## Directions for this task
Repeat the listing that follows without a single change.

## Given information
- Opening Delimiter -

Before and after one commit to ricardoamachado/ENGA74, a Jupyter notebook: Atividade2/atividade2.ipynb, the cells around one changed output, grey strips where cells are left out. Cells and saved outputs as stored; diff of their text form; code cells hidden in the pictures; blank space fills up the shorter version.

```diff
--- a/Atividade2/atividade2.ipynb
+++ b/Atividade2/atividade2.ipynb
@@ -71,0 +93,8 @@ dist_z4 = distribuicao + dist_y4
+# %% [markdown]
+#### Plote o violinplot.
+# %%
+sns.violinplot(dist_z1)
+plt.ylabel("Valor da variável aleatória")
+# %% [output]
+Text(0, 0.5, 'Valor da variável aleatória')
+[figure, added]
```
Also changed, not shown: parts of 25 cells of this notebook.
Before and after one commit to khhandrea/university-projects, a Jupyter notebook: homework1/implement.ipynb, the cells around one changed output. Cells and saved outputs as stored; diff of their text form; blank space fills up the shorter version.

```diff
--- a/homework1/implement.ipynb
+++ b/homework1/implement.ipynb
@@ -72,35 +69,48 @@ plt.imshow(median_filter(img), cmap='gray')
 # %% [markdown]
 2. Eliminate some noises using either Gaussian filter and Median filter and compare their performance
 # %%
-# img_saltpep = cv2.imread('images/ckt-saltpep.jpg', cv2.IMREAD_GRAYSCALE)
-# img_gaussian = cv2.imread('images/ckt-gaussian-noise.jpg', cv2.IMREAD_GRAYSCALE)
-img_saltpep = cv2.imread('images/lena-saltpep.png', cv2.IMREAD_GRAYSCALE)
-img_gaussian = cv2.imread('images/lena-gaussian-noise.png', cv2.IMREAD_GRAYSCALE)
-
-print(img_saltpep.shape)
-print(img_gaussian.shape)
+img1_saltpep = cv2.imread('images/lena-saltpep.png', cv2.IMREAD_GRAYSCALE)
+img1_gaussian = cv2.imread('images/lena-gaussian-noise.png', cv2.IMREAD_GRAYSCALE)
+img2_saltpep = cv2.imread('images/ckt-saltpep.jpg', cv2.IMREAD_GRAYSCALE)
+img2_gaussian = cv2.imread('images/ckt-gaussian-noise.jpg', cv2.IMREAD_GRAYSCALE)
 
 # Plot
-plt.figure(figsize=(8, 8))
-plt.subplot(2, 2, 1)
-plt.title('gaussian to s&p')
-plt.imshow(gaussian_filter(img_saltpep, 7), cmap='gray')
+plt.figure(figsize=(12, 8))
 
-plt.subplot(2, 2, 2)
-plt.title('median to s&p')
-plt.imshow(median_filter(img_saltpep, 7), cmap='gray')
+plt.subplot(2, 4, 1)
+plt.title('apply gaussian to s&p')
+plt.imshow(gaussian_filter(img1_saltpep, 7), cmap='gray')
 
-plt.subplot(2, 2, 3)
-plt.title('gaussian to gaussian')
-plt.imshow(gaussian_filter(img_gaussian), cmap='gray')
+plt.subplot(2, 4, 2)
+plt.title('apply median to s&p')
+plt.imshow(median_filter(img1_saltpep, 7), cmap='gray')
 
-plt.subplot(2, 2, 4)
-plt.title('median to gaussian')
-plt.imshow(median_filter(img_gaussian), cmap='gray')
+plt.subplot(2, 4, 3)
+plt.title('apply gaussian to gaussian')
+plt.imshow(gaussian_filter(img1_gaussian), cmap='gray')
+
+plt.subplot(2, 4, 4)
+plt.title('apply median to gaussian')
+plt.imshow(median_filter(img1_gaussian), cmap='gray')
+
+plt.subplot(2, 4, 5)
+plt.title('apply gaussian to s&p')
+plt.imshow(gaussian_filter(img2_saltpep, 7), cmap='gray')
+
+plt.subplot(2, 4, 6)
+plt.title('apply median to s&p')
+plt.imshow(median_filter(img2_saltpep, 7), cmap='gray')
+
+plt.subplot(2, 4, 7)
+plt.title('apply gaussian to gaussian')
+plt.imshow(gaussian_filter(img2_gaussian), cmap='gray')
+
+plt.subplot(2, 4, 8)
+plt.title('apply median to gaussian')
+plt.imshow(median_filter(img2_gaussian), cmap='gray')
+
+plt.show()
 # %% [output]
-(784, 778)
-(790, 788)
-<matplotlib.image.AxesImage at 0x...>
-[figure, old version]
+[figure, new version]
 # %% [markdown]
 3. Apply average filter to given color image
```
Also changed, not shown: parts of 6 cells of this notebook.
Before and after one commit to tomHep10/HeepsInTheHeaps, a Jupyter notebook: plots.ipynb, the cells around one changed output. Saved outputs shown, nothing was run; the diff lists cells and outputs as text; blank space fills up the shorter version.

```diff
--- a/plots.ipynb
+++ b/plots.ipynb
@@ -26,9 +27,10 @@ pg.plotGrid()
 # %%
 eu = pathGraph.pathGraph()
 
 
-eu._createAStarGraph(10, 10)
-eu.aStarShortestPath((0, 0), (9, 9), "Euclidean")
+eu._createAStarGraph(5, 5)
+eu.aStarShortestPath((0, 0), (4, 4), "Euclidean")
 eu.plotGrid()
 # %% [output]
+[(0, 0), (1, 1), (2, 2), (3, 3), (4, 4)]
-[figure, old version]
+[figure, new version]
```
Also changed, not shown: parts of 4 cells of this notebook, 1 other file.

- Closing Delimiter -

## Written solution
Before and after one commit to ricardoamachado/ENGA74, a Jupyter notebook: Atividade2/atividade2.ipynb, the cells around one changed output, grey strips where cells are left out. Cells and saved outputs as stored; diff of their text form; code cells hidden in the pictures; blank space fills up the shorter version.

```diff
--- a/Atividade2/atividade2.ipynb
+++ b/Atividade2/atividade2.ipynb
@@ -71,0 +93,8 @@ dist_z4 = distribuicao + dist_y4
+# %% [markdown]
+#### Plote o violinplot.
+# %%
+sns.violinplot(dist_z1)
+plt.ylabel("Valor da variável aleatória")
+# %% [output]
+Text(0, 0.5, 'Valor da variável aleatória')
+[figure, added]
```
Also changed, not shown: parts of 25 cells of this notebook.
Before and after one commit to khhandrea/university-projects, a Jupyter notebook: homework1/implement.ipynb, the cells around one changed output. Cells and saved outputs as stored; diff of their text form; blank space fills up the shorter version.

```diff
--- a/homework1/implement.ipynb
+++ b/homework1/implement.ipynb
@@ -72,35 +69,48 @@ plt.imshow(median_filter(img), cmap='gray')
 # %% [markdown]
 2. Eliminate some noises using either Gaussian filter and Median filter and compare their performance
 # %%
-# img_saltpep = cv2.imread('images/ckt-saltpep.jpg', cv2.IMREAD_GRAYSCALE)
-# img_gaussian = cv2.imread('images/ckt-gaussian-noise.jpg', cv2.IMREAD_GRAYSCALE)
-img_saltpep = cv2.imread('images/lena-saltpep.png', cv2.IMREAD_GRAYSCALE)
-img_gaussian = cv2.imread('images/lena-gaussian-noise.png', cv2.IMREAD_GRAYSCALE)
-
-print(img_saltpep.shape)
-print(img_gaussian.shape)
+img1_saltpep = cv2.imread('images/lena-saltpep.png', cv2.IMREAD_GRAYSCALE)
+img1_gaussian = cv2.imread('images/lena-gaussian-noise.png', cv2.IMREAD_GRAYSCALE)
+img2_saltpep = cv2.imread('images/ckt-saltpep.jpg', cv2.IMREAD_GRAYSCALE)
+img2_gaussian = cv2.imread('images/ckt-gaussian-noise.jpg', cv2.IMREAD_GRAYSCALE)
 
 # Plot
-plt.figure(figsize=(8, 8))
-plt.subplot(2, 2, 1)
-plt.title('gaussian to s&p')
-plt.imshow(gaussian_filter(img_saltpep, 7), cmap='gray')
+plt.figure(figsize=(12, 8))
 
-plt.subplot(2, 2, 2)
-plt.title('median to s&p')
-plt.imshow(median_filter(img_saltpep, 7), cmap='gray')
+plt.subplot(2, 4, 1)
+plt.title('apply gaussian to s&p')
+plt.imshow(gaussian_filter(img1_saltpep, 7), cmap='gray')
 
-plt.subplot(2, 2, 3)
-plt.title('gaussian to gaussian')
-plt.imshow(gaussian_filter(img_gaussian), cmap='gray')
+plt.subplot(2, 4, 2)
+plt.title('apply median to s&p')
+plt.imshow(median_filter(img1_saltpep, 7), cmap='gray')
 
-plt.subplot(2, 2, 4)
-plt.title('median to gaussian')
-plt.imshow(median_filter(img_gaussian), cmap='gray')
+plt.subplot(2, 4, 3)
+plt.title('apply gaussian to gaussian')
+plt.imshow(gaussian_filter(img1_gaussian), cmap='gray')
+
+plt.subplot(2, 4, 4)
+plt.title('apply median to gaussian')
+plt.imshow(median_filter(img1_gaussian), cmap='gray')
+
+plt.subplot(2, 4, 5)
+plt.title('apply gaussian to s&p')
+plt.imshow(gaussian_filter(img2_saltpep, 7), cmap='gray')
+
+plt.subplot(2, 4, 6)
+plt.title('apply median to s&p')
+plt.imshow(median_filter(img2_saltpep, 7), cmap='gray')
+
+plt.subplot(2, 4, 7)
+plt.title('apply gaussian to gaussian')
+plt.imshow(gaussian_filter(img2_gaussian), cmap='gray')
+
+plt.subplot(2, 4, 8)
+plt.title('apply median to gaussian')
+plt.imshow(median_filter(img2_gaussian), cmap='gray')
+
+plt.show()
 # %% [output]
-(784, 778)
-(790, 788)
-<matplotlib.image.AxesImage at 0x...>
-[figure, old version]
+[figure, new version]
 # %% [markdown]
 3. Apply average filter to given color image
```
Also changed, not shown: parts of 6 cells of this notebook.
Before and after one commit to tomHep10/HeepsInTheHeaps, a Jupyter notebook: plots.ipynb, the cells around one changed output. Saved outputs shown, nothing was run; the diff lists cells and outputs as text; blank space fills up the shorter version.

```diff
--- a/plots.ipynb
+++ b/plots.ipynb
@@ -26,9 +27,10 @@ pg.plotGrid()
 # %%
 eu = pathGraph.pathGraph()
 
 
-eu._createAStarGraph(10, 10)
-eu.aStarShortestPath((0, 0), (9, 9), "Euclidean")
+eu._createAStarGraph(5, 5)
+eu.aStarShortestPath((0, 0), (4, 4), "Euclidean")
 eu.plotGrid()
 # %% [output]
+[(0, 0), (1, 1), (2, 2), (3, 3), (4, 4)]
-[figure, old version]
+[figure, new version]
```
Also changed, not shown: parts of 4 cells of this notebook, 1 other file.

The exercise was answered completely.